We spoke with several partners at the company’s conference, held Wednesday in Hershey, Pennsylvania, and learned that customers continue to ask about all three topics on a regular basis as they work to bolster their business IT operations.


Computerware’s Chip Evans

“Customers are asking about cloud; they want to be all-cloud,” said Chip Evans, the president of Computerware, a VAR and MSP in Tyson’s Corner, Virginia. “People are giving up their office spaces and are going to a remote workforce. They want to do without physical hardware on premises. We’re seeing this more and more.”

Clients regularly ask for quotes on what it would take for them to take their operations to the cloud, typically for offices of 20-30 people, said Evans.

“Half the workforce now is now made up of millennials and they are used to buying things as a service,” which explains the continuing growth in that segment, said Evans. “I know that’s where things are going. As a service can be more expensive, but it can be more convenient for businesses.”

Also important as always for customers is providing additional services for IT security, he said.

“The biggest thing that keeps me up at night is the possibility of a client getting hacked,” he said. “It hasn’t happened yet, but it keeps me up at night.”

Overall, staying ahead of customer needs is an important part of his business, said Evans.

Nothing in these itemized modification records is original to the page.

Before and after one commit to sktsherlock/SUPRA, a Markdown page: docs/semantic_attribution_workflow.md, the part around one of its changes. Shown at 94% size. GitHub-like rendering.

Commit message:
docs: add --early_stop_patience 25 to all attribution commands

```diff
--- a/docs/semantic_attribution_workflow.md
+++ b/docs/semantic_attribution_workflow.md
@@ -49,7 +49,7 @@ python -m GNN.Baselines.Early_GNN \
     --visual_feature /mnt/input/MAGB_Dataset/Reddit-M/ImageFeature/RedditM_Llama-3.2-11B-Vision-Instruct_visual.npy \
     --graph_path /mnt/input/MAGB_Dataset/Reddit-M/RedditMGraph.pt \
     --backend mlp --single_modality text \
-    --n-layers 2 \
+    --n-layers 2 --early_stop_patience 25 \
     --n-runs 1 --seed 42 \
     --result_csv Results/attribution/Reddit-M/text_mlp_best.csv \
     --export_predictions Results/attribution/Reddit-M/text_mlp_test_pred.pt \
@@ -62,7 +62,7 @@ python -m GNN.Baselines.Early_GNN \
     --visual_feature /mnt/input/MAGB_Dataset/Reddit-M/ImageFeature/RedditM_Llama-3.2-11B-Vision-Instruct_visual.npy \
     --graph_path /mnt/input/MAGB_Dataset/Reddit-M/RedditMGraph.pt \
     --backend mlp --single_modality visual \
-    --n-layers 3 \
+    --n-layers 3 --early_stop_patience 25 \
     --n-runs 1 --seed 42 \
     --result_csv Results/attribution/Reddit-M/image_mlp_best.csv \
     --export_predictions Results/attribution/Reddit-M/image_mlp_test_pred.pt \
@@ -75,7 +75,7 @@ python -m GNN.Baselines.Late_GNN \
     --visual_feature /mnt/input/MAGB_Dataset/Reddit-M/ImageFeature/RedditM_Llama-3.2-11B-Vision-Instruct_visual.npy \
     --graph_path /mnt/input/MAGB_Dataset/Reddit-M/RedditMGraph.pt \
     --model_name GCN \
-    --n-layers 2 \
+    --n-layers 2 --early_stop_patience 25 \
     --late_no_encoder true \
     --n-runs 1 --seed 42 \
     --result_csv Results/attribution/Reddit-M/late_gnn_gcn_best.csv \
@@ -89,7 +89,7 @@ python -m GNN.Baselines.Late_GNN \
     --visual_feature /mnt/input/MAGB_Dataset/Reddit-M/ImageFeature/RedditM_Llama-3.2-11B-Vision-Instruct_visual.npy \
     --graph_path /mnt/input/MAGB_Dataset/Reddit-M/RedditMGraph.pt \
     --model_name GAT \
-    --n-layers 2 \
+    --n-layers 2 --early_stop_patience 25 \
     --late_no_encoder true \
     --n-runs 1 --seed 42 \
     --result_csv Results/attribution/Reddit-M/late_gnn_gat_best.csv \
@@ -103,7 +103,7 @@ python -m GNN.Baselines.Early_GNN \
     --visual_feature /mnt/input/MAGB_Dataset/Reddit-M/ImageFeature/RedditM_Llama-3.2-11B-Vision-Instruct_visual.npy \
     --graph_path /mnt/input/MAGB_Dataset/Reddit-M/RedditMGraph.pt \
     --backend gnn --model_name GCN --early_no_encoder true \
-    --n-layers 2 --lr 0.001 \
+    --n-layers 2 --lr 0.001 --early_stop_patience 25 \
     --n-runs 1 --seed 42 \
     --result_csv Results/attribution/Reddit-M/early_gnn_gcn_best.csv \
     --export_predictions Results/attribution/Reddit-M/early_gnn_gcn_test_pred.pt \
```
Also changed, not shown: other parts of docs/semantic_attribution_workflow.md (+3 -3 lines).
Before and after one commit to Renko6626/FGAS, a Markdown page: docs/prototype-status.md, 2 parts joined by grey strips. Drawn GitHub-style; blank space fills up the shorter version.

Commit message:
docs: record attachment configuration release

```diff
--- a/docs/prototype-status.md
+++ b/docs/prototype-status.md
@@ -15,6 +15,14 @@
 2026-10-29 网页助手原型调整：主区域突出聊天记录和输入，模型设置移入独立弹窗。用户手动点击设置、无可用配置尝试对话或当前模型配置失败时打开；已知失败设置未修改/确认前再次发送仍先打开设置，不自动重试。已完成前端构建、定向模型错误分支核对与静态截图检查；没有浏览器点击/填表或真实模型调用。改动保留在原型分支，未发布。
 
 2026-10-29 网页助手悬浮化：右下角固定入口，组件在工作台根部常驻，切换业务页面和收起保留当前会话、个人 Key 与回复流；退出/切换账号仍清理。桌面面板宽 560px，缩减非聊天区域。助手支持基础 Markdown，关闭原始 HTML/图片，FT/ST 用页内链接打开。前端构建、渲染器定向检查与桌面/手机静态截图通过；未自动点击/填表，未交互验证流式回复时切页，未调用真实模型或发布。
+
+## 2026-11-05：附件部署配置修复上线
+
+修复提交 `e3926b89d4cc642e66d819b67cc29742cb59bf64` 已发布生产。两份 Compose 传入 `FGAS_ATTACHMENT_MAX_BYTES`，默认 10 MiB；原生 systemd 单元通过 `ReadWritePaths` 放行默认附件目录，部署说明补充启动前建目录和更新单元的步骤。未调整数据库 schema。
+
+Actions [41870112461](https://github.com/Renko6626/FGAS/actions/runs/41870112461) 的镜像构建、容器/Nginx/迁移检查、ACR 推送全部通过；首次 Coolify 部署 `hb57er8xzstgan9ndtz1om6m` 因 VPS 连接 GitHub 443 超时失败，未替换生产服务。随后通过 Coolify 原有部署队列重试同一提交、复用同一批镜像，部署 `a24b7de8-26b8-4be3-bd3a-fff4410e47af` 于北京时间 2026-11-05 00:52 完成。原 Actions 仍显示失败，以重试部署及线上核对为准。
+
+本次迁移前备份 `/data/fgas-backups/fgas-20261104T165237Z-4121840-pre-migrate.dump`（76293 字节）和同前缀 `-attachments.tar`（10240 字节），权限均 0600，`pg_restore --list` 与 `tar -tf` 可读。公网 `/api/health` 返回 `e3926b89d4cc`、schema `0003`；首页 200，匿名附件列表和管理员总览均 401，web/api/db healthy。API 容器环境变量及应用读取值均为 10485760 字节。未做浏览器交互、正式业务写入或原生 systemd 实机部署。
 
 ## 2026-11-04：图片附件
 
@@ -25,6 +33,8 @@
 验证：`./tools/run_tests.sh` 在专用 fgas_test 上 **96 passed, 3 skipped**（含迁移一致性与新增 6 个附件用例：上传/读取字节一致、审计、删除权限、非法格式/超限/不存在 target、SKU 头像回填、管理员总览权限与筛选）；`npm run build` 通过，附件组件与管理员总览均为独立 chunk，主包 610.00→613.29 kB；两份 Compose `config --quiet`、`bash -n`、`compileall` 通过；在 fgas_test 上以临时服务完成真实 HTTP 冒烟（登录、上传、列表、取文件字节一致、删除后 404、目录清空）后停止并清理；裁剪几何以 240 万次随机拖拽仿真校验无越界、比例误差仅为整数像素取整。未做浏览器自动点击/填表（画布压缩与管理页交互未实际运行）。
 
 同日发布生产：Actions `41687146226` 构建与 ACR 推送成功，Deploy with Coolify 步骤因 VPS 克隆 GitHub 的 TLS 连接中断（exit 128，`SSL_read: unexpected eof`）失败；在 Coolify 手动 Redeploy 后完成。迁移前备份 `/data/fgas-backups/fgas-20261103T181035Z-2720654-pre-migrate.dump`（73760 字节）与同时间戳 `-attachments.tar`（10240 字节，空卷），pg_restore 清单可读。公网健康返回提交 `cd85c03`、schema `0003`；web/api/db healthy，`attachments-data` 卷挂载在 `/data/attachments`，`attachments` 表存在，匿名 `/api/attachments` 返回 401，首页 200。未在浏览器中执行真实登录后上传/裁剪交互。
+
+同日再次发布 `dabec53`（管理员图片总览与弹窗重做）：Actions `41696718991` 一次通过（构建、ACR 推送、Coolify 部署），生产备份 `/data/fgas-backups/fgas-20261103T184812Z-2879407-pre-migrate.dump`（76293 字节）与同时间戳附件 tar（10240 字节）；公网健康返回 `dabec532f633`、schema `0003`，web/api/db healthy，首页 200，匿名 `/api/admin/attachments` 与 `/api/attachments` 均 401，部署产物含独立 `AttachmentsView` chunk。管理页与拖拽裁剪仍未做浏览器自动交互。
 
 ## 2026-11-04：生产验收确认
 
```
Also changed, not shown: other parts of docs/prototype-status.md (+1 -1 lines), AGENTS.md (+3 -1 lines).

“Tech evolves,” he said, “so there are always new things we haven’t done before, but we figure it out.”

George Tyson, a sales consultant for Korporate Computing, a reseller and MSP in Camp Hill, Pennsylvania, said he’s hearing questions from customers on a weekly basis about how they can move their work to  the cloud to simplify their IT infrastructure and how they can add redundancy for data protection.


Korporate Computing’s George Tyson

“With lower costs for internet and data storage, it’s now attainable for everybody,” even smaller businesses, he said.

One challenge Tyson said he sees more often is that decision-makers inside businesses have been changing and that many see expenses as per-month costs, rather than as capital expenses for new technologies and services.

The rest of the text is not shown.